Active Galactic Nuclei

Click on image for more info (not currently working properly


In some galaxies the nucleus far outshines the rest of the galaxy. These are known as "active galactic nuclei" (AGN). Perhaps the most popularly known instance of AGN are "quasars" which are AGN that are very distant, up to 60 billion light years away. (Redshifts typically of 2 to 5.) In some cases, the size of the AGN is smaller than the size of our solar system. There is currently much research going on trying to determine how something smaller than a solar system can outshine entire galaxies. Based on X-ray, radio, and other observations, a good guess is that the power source in AGN is a supermassive blackhole. The artist rendition above shows how this might look. Although the blackhole itself is invisible, gas accreting, or falling, onto a blackhole becomes hot and some of this energy escapes for us to observe. The gas and material appear to be confined to orbits in a disk shape which is called an Accretion Disk. Many AGN also show evidence for a huge torus of gas around the blackhole.

There are two back to back jets coming out of the black hole region in a direction perpendicular to the Accretion Disk.

There is also a region around the blackhole and Accretion Disk which emits some radiation we can observe and it is characterized as Broad Emission Lines Region.

Further out there is a region which emits some radiation we can observe and it is characterized as Narrow Emission Lines Region.

For more information, click on the AGN image above or choose from the options below. (Whenever I figure out how to get them working and written.)

More Information

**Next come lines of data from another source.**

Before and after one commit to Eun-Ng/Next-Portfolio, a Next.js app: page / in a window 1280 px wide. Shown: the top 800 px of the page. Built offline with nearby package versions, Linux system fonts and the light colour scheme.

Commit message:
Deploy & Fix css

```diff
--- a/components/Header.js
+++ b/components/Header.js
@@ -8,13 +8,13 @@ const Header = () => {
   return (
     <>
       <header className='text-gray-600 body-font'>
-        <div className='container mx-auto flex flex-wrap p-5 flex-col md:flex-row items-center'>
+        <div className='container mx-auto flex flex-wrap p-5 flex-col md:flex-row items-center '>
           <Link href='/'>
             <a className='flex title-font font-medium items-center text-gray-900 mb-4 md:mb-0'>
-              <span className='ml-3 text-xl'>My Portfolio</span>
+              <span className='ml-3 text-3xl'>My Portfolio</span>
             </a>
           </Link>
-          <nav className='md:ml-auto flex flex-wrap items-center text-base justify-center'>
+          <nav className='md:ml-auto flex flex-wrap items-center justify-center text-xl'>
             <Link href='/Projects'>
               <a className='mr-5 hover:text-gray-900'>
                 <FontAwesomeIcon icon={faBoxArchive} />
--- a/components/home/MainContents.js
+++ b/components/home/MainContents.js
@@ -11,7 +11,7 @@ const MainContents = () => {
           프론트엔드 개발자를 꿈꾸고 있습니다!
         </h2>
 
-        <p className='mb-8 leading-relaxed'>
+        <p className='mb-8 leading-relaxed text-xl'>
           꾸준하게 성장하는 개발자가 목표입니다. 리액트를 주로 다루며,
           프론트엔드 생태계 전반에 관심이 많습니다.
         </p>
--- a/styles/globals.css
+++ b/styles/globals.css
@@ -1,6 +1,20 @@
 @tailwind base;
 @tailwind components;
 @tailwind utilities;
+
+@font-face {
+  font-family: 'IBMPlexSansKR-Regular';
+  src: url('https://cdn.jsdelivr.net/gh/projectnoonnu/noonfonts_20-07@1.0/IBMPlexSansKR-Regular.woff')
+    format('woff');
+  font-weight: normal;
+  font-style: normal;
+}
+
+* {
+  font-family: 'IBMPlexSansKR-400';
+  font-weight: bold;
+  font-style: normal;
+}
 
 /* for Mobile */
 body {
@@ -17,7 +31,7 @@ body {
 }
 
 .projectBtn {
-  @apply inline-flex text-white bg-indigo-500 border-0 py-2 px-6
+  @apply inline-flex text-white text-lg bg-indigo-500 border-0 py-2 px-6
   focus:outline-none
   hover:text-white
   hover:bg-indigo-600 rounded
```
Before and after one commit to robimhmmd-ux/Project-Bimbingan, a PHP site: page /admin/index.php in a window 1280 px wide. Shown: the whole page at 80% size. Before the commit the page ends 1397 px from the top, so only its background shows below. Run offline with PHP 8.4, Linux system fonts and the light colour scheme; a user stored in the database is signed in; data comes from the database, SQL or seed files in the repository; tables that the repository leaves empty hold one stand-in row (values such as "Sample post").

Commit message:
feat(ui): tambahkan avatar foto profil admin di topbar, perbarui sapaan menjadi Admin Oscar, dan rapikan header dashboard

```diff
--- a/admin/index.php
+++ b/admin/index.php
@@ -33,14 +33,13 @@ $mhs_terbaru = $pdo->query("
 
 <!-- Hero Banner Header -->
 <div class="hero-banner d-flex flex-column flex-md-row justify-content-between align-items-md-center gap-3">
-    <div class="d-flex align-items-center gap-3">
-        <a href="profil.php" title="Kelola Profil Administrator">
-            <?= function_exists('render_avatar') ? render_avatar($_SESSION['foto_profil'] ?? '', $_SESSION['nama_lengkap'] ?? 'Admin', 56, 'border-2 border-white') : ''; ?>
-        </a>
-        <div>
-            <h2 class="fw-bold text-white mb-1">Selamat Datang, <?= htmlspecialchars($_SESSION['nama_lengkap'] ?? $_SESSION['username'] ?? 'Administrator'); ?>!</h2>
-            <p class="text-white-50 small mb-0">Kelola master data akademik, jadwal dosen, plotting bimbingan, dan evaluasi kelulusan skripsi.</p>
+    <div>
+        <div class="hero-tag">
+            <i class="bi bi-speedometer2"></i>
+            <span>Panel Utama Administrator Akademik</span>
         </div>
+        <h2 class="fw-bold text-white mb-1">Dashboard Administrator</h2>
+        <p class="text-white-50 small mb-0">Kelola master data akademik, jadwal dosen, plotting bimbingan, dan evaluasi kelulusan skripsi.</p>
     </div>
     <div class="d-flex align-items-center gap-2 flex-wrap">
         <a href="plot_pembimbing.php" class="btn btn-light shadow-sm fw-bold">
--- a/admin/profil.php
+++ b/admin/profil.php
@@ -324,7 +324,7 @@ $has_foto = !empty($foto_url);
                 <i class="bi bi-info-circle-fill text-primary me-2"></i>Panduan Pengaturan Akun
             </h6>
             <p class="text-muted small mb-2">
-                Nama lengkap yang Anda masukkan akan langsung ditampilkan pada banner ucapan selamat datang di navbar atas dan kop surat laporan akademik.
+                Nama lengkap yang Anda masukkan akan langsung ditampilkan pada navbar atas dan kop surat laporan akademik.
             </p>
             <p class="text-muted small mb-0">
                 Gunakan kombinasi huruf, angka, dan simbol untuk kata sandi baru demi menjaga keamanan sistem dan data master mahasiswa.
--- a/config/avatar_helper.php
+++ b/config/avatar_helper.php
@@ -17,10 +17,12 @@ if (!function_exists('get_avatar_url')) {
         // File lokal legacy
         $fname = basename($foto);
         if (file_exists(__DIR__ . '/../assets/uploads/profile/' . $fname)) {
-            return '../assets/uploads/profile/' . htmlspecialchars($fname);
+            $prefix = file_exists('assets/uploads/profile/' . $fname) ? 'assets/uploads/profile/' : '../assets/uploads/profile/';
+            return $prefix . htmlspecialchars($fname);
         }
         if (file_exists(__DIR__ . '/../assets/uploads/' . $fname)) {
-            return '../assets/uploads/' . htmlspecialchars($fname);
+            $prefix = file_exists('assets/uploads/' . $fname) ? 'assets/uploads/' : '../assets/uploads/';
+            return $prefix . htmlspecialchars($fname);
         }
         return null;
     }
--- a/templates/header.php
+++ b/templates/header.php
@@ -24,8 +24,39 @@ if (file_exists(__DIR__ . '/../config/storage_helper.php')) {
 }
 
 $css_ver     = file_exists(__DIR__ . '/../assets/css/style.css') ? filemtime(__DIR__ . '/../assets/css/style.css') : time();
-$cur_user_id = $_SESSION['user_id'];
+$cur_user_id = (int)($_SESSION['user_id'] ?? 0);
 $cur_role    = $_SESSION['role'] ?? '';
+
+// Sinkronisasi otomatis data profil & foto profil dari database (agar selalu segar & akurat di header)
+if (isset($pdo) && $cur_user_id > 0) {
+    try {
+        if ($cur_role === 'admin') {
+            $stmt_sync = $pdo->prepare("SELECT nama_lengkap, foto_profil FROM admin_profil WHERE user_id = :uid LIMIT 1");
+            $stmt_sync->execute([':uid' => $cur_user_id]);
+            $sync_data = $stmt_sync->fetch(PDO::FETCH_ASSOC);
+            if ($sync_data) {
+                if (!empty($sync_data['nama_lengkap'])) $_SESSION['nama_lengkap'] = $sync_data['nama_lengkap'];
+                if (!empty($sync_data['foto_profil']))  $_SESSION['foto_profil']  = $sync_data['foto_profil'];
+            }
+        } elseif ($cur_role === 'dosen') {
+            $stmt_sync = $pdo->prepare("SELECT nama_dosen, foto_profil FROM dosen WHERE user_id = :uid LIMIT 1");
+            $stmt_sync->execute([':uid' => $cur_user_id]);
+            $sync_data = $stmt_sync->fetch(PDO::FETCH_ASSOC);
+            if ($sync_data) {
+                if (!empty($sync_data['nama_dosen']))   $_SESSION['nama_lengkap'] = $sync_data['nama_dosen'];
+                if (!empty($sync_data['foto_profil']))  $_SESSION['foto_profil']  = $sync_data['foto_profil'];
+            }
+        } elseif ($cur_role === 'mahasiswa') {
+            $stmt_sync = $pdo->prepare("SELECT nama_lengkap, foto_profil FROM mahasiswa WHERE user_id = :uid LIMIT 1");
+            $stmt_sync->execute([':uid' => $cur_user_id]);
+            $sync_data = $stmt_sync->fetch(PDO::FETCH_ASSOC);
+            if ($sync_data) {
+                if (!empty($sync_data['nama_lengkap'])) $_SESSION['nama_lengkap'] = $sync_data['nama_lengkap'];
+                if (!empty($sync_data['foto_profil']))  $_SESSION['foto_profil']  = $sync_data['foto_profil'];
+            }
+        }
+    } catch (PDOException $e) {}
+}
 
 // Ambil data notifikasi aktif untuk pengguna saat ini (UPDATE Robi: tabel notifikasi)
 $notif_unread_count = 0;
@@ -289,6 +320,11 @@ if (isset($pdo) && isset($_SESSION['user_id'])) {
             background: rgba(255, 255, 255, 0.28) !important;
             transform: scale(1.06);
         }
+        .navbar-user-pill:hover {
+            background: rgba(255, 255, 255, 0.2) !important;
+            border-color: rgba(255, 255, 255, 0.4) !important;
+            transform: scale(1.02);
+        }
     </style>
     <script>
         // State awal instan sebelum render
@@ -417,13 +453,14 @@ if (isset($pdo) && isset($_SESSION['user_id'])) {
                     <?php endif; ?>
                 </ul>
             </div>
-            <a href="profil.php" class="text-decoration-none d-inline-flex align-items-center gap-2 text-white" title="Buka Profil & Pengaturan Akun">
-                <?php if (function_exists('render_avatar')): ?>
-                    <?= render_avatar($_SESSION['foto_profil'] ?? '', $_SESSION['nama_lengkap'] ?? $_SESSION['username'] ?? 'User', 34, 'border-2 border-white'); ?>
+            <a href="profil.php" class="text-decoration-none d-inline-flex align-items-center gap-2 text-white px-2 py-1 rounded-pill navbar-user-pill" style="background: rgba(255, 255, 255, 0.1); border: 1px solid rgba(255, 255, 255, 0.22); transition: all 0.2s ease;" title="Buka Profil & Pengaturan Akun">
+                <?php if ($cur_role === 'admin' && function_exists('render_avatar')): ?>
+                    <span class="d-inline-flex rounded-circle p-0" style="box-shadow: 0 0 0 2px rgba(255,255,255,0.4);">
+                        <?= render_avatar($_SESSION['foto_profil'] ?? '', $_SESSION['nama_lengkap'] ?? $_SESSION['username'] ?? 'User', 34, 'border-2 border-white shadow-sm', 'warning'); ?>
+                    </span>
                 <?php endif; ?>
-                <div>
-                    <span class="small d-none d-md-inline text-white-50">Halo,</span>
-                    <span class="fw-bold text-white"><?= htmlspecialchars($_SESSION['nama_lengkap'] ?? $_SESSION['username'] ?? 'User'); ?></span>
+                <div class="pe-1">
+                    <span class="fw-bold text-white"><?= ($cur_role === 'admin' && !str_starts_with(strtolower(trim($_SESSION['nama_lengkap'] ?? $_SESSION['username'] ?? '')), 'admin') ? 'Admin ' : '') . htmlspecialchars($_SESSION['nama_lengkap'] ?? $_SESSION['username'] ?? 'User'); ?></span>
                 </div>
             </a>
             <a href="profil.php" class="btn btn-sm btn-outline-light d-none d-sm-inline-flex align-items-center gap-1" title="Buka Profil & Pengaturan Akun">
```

Types of AGN and Unified Theory of AGN
AGN Paradigm model of AGNs
AGN Engine Model black holes power AGNs?
Blackholes and General Relativity
Jets and Relativistic Beaming